[Opening Records shown section]

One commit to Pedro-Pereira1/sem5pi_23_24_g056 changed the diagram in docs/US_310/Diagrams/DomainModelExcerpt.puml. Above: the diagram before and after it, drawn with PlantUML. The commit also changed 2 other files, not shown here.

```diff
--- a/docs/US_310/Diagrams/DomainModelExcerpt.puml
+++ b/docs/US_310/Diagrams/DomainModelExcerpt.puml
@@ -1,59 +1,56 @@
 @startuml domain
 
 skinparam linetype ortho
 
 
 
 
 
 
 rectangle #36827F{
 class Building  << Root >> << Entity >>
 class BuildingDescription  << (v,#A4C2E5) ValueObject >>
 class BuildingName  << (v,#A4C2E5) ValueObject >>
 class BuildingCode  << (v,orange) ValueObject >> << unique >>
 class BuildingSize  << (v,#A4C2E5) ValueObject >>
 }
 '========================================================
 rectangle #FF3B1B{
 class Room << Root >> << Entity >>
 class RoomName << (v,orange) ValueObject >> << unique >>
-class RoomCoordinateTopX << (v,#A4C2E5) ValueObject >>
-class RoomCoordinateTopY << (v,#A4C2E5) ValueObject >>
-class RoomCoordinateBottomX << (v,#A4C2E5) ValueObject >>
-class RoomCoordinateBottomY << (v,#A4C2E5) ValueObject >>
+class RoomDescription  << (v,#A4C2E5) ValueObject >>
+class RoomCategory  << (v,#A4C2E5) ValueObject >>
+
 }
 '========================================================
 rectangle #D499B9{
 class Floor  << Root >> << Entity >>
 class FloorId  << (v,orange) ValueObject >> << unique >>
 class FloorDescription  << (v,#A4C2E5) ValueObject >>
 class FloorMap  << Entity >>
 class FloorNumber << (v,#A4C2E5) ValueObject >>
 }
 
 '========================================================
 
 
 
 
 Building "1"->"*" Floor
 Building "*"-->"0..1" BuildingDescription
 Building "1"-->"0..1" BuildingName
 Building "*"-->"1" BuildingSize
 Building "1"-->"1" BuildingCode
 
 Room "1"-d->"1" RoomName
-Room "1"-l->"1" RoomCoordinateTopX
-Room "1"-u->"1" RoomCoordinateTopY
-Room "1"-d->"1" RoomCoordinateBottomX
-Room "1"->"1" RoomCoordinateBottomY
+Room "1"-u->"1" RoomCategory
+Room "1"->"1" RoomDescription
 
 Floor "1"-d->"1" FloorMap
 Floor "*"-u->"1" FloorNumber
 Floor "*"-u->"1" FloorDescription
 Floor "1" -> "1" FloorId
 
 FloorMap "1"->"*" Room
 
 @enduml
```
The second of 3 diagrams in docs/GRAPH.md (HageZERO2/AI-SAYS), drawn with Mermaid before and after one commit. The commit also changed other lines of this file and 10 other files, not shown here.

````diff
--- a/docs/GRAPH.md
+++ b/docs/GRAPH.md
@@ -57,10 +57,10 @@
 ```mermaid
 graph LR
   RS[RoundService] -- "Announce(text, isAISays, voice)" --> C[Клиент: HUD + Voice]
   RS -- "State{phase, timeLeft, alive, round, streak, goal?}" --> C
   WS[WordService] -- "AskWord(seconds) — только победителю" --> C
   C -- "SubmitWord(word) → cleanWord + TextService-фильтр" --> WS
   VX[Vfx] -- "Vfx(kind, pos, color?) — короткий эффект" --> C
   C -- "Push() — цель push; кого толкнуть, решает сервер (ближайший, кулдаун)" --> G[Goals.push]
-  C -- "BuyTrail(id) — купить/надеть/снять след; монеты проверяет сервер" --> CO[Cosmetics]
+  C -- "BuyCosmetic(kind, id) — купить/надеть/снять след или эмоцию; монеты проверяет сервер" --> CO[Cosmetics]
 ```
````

[Closing Records shown section]

*Task item:*
Tell me how many lines in the records above include the word "Entity"; the number is all that is needed.

*Output below:*
4